IS MEDITATION NECESSARY ?
Question : Is Meditation necessary as a spiritual practice?
Sage TGN : The categorical answer to your question is, “No, Meditation is not necessary for the purpose of the Enlightment of Consciousness, although it could serve a very preliminary function of helping to purify the mind”.
Now I shall proceed to explain the answer in some detail, so that the matter which has been agitating seekers for far too long may be settled once and for all.
Meditation is a mental practice, even as puja is physical and japa vocal. Mind, as you know, is only a projection of the life-energy drawing in imprints of deeds through the senses and desires generated by itself. Even while engaged in this continuous process during every minute of your waking hours, Mind is simultaneously reflecting those imprints as thoughts.
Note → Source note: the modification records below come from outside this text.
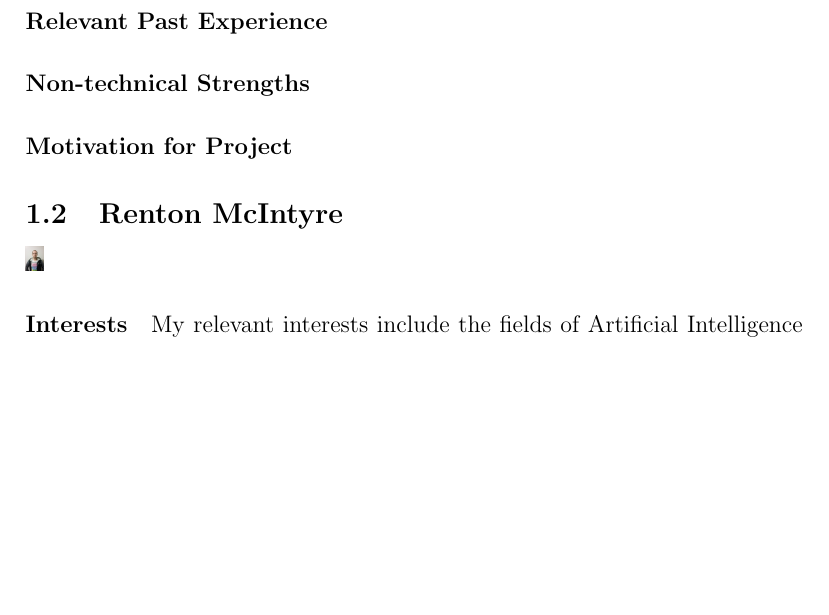
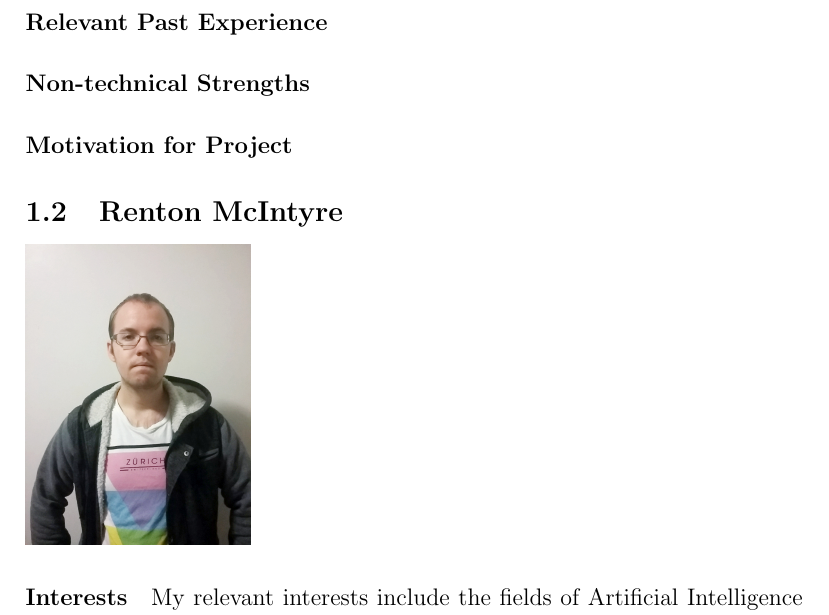
Before and after one commit to MatheuBotha/DragonBrain, a LaTeX document (smartImage.tex): part of page 2 of 6, cut so that both start at the same text, the shorter picture padded with empty space. Compiled offline with pdfLaTeX.

Commit message:
Edited scale for my picture

```diff
--- a/smartImage.tex
+++ b/smartImage.tex
@@ -51,7 +51,7 @@ Date: 2016/05/02
 \paragraph{Motivation for Project}
 
 \subsection{Renton McIntyre}
-\includegraphics[scale=0.02]{Renton}
+\includegraphics[scale=0.25]{Renton}
 \paragraph{Interests}
 My relevant interests include the fields of Artificial Intelligence and general academic advancement and experimentation.
 \paragraph{Technical Skills}
```
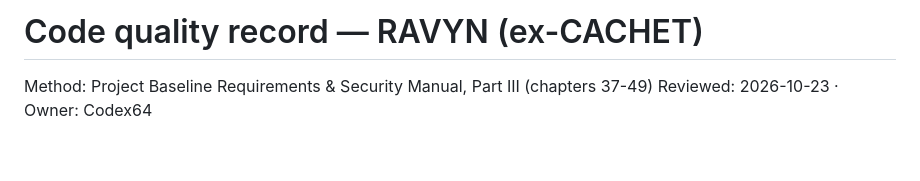
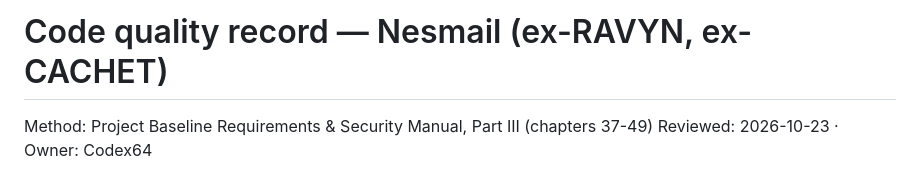
Before and after one commit to Nesaris/Nesmail, a Markdown page: NO-VIBE.md, the part around the change. Drawn GitHub-style; blank space fills up the shorter version.

```diff
--- a/NO-VIBE.md
+++ b/NO-VIBE.md
@@ -1,4 +1,4 @@
-# Code quality record — RAVYN (ex-CACHET)
+# Code quality record — Nesmail (ex-RAVYN, ex-CACHET)
 
 Method: Project Baseline Requirements & Security Manual, Part III (chapters 37-49)
 Reviewed: 2026-10-23   ·   Owner: Codex64
```
Also changed, not shown: SECURITY.md (+1 -1 lines).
When you are sleeping, the said reflecting is in the form of dreams.
Novice-meditators know (to their cost!) that when they sit down to meditate, their Mind brings up a hundred thousand worldly thoughts in rapid and restless succession. Exalted souls like Thayumanavar also underwent this misery which had the effect of reducing them to despair in the early stages of their spiritual life. Tiruvalluvar, that precise diagnostician, hit the nail on the head when he said (in Kural No. 337) that people are not sure whether they would be alive at the next moment but their thoughts and desires are many millions in number!
Mind is your sixth sense (the other five being those of touch, sound, sight, taste and smell) and it is the Mind wallowing in the world-process that is in a state of unabated agitation. In reflecting imprints it is taking shape and quality all the time, rendering concentration on any one topic impossible for you. This problem is universal and plagues all age-groups from High School students preparing for their examinations to adults like you who seek to know the purpose of life.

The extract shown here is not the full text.